In an era where having a major label deal may actually be a hindrance to your success and sustainability as an artist, going underground and retaining the rights to your creative vision, publishing and distribution is likely advantageous. Thus, a review of veteran Houston emcee Slim Thug’s latest life retrospective Hogg Life: The Beginning must begin with noting that it’s independently released and part of a larger documentary release about the early life of the well-respected rhyme-sayer. In fourteen tracks, Slim Thug digs into his pre-stardom creative and commercial motivations with sounds both classic and modern being used (with varying levels of success) to articulate his vision during the “Boss Hogg’s” early career.
Atlanta’s trap and Houston’s soulful swing existed together in the same early 2000s generation, but the two never truly mixed. Atlanta and Houston were both attempting to establish their dominance as newly minted mainstream Hip Hop locales so unity in their sonic motivations was rare. However, a decade later, this album’s producers B. Don and GLuck attempt (and succeed) at being aware that Atlanta’s half-time tempo, snare and 808-laden productions rule the Rap and Pop roost, while still retaining a few moments of Houston’s old-style legacy. Slim Thug is smart to lean in this direction, but it still makes those who want another “Like A Boss” or “I Ain’t Heard Of That” classic left longing for something extra from the release.
Lead single “The Top” is a fine example of this bizarre “Texas Turn Up” that dominates the album. “Self Made” features new school Houston representer Sosamann. The ominous swirling synths over the tough half-time breaks mixed with the emcee’s squawking boasts sounds more Gucci Mane than Pimp C, a clear sign that things done changed on the Gulf Coast. Other young emcees Chayse, M.U.G. and Propain are here too, a clear sign of Slim Thug attempting to stay aware of the young making claims at his now long-time throne. The true standout of the trap-heavy fare involves the Sauce Twins on “Money Fever,” the whole song feeling at best like Migos on lean — engrossing, yet also boisterous, bizarre and entertainingly misogynistic. The duo’s proclamations that they’ve “run off with [your] bitch” sounding well in-line with where rap-as-pop at present is centered.

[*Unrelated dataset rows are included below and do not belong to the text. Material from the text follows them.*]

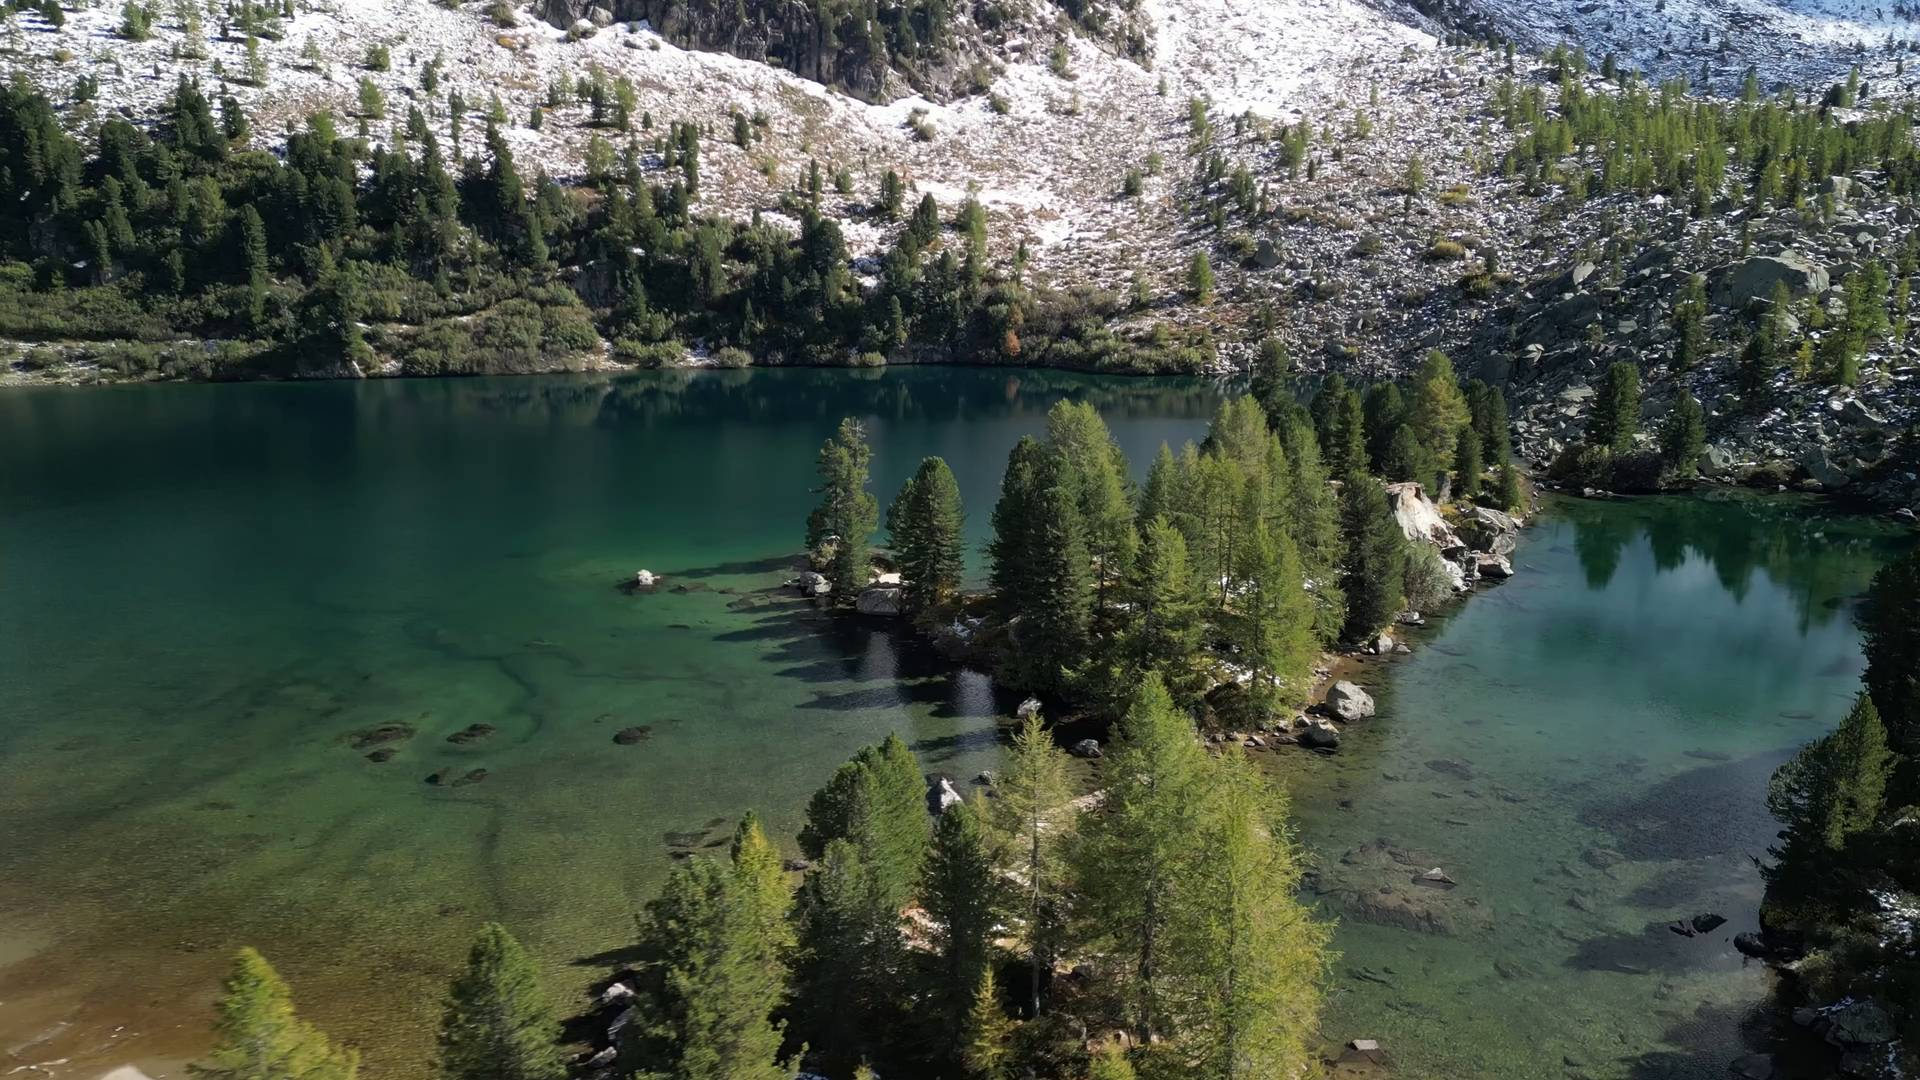
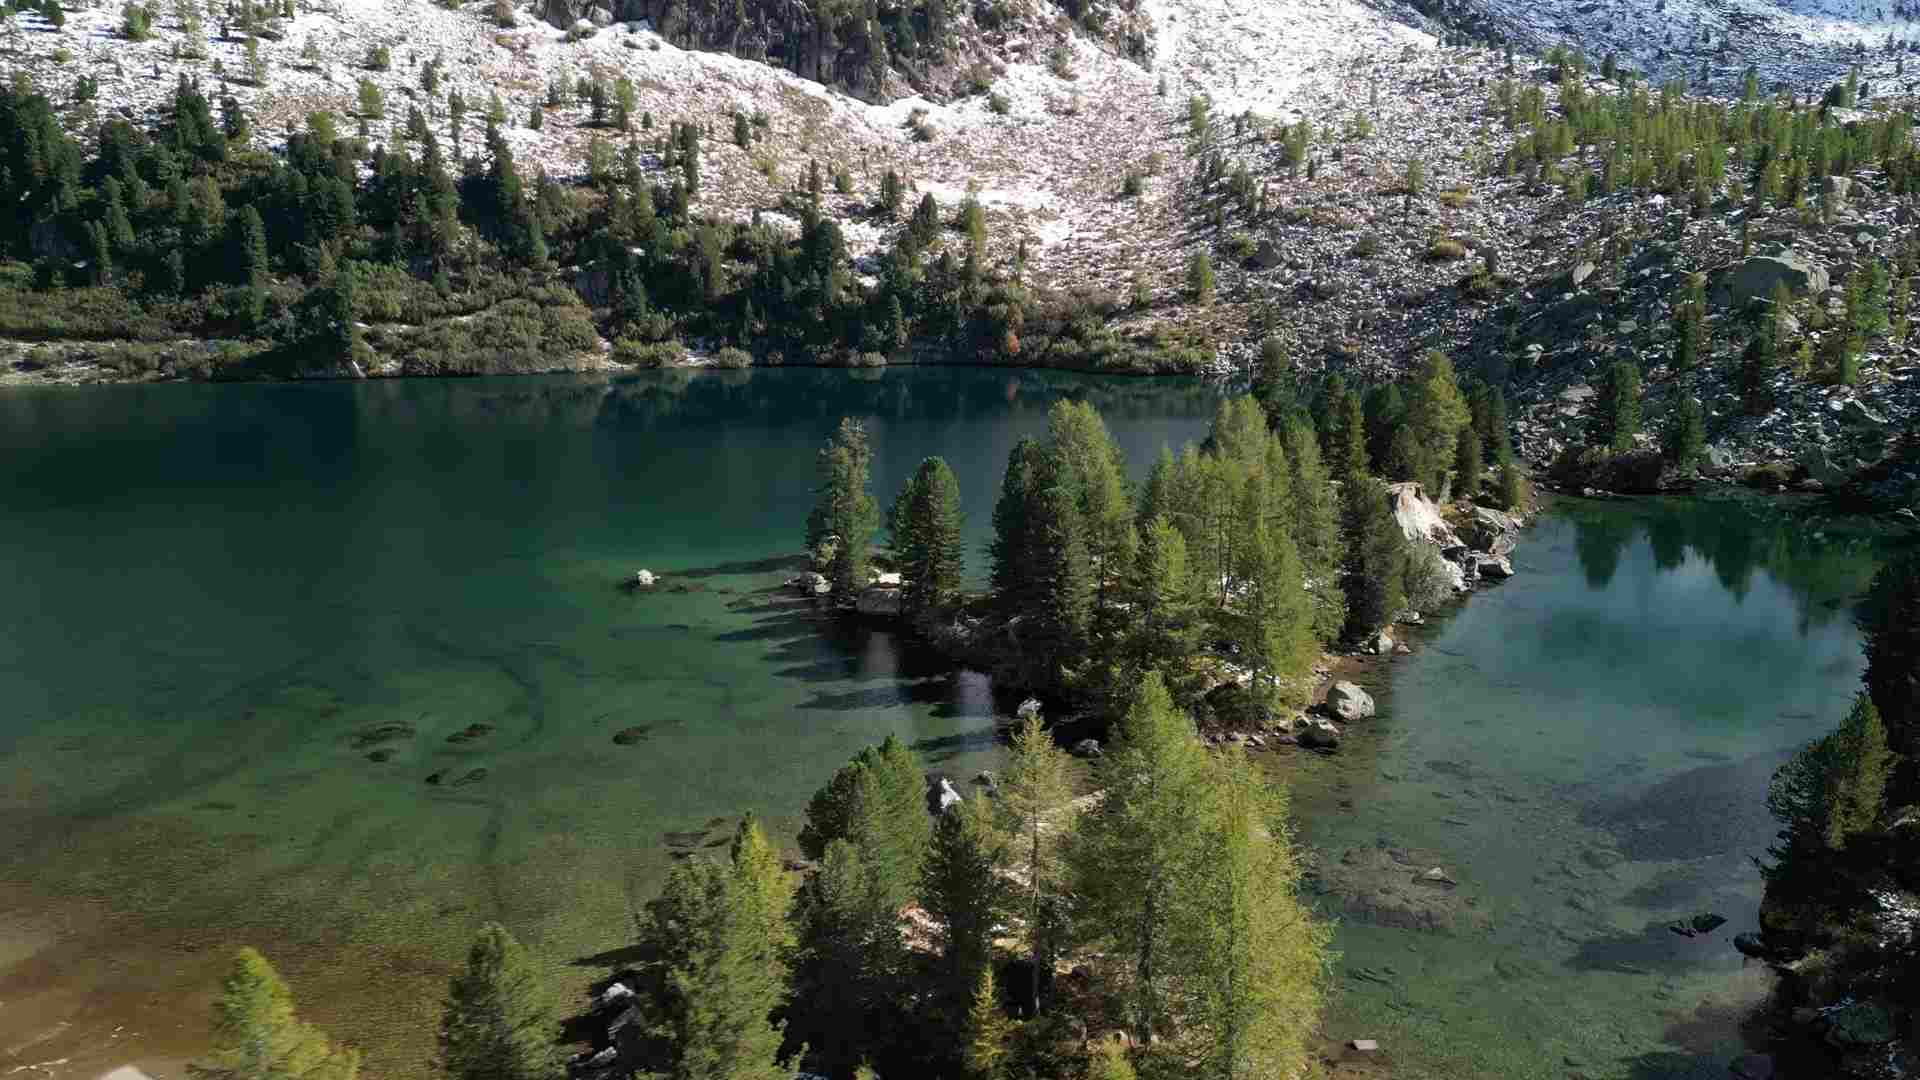
оптимізував трохи картинки

diff --git a/src/components/About.tsx b/src/components/About.tsx
@@ -1,5 +1,5 @@
 import aboutBg from '../assets/about-bg.png';
-import viktoria from '../assets/viktoria.webp';
+import viktoria from '../assets/viktoria.jpg';
 import OptimizedImage from './OptimizedImage';
 import { useTranslation } from 'react-i18next';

If wanting to listen to this album for more traditional Houston fare, Slim Thug partners with underground Texas legend Z-Ro on four tracks (“Smokin’,” “Too Much,” “55” and “RIP”). Given that the album is thematically supposed to be a memory of things past in the emcee’s life, “RIP” may be the album’s best overall song. An equal blend of filtered soul and purple sizzurp, Slim Thug shouting out Houston-legendary producers Fat Pat and Rick On The Track as well as “pourin’ up with (chopped and screwed legend) [DJ] Screw,” it’s the type of track that isn’t going to set Billboard on fire, but then again, that’s not the point here, either. Z-Ro’s double-time reminiscing shows the veteran is still lyrically adroit.

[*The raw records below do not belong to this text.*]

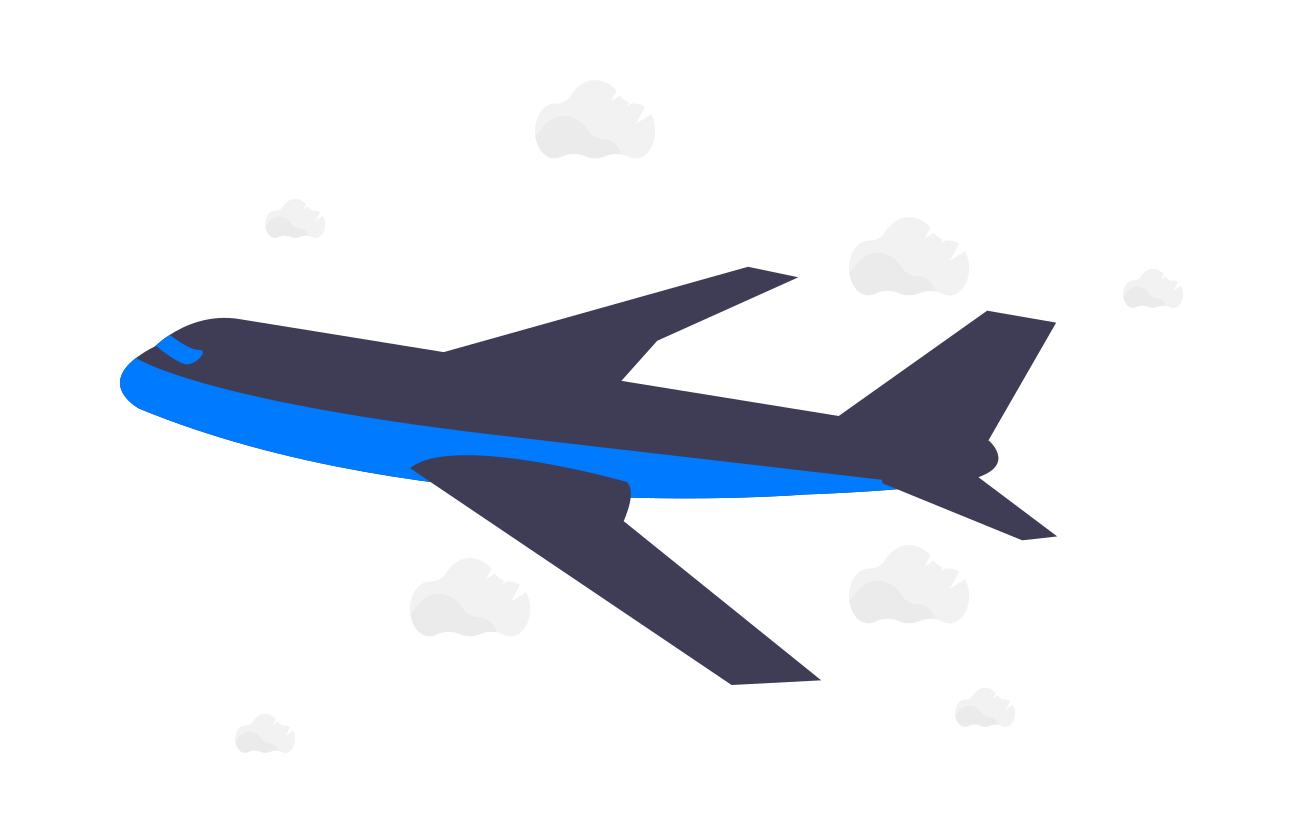
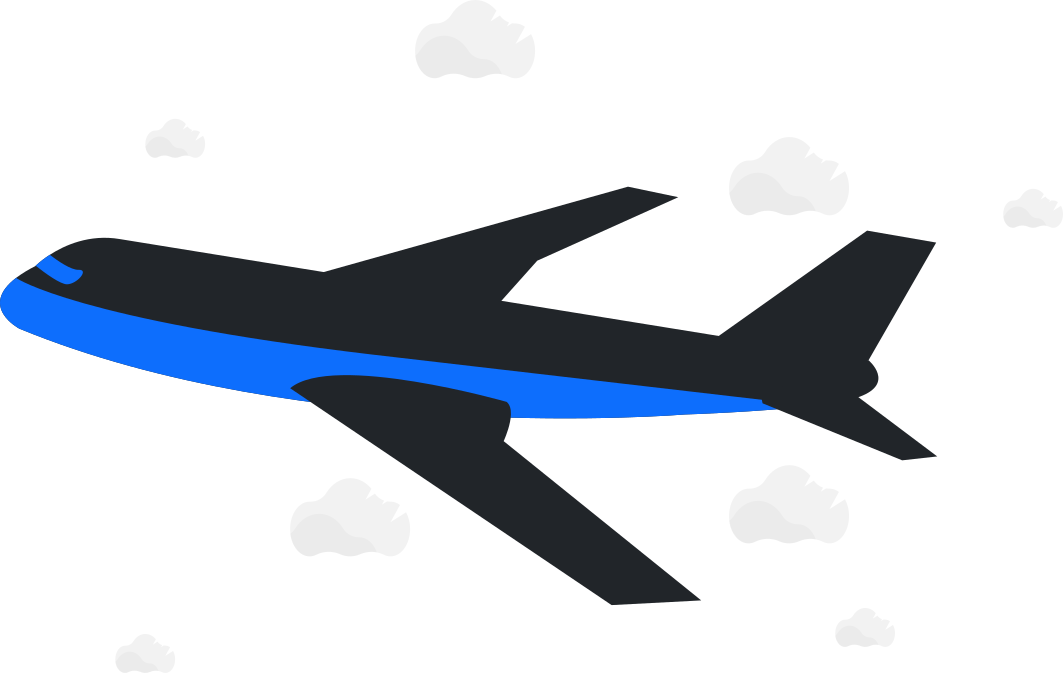
updated aircraft color to match with theme

Changed region(s): [[0.0, 0.2808, 0.9003, 0.9049]]

diff --git a/src/app/screens/auth-page/login/login.component.html b/src/app/screens/auth-page/login/login.component.html
@@ -8,7 +8,9 @@
             <div class="mb-3">
                 <input type="password" class="form-control" id="pwd" placeholder="Password" name="pswd" />
             </div>
+
             <button type="submit" class="btn btn-primary w-100">Submit</button>
+
             <div class="pt-4">
                 <a [routerLink]="['/register']" class="text-white">Create an account</a>
             </div>

diff --git a/src/app/screens/auth-page/auth-page.component.html b/src/app/screens/auth-page/auth-page.component.html
@@ -4,7 +4,7 @@
             <div>
                 <h1 class="fw-bold title">Ryuku Airlines</h1>
                 <h5 class="fw-bold title">We go above and beyond</h5>
-                <div class=" bg-primary">
+                <div class="">
                     <img src="/assets/aircraft.png">
                 </div>
             </div>

diff --git a/src/app/screens/auth-page/auth-page.component.scss b/src/app/screens/auth-page/auth-page.component.scss
@@ -21,7 +21,3 @@ img {
 .left {
     width: 60%;
 }
-
-a {
-    text-decoration: none !important;
-}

On album opener “Hogg Life,” Slim Thug sounds reflective and celebratory at the same time discussing his days of “doin’ donuts on 22s” with “fat pockets.” Of course, the album’s cover features the Houston hard-hitter as an arrested teen in 1996, so at the time of his life that he’s rapping about, the days certainly weren’t that amazing. Or maybe they were, the idea that currently living freely in roughly the same manner that he once did as a criminal feels like some sort of epic victory against a socio-political system set up to see him (and those like him) fail. Maybe living the life of a “Boss Hogg” hustler is all about finding underground independence to live according to your own code. Idyllic in feel and often well-delivered, this album may not be a cohesive listen, but it is noteworthy. Serving as a testament to the subject’s excellence and longevity (released with his own money and on his own label), Slim Thug opens the door to a celebration of his career, offers you a double cup, and gives you a chance to relax with a legend.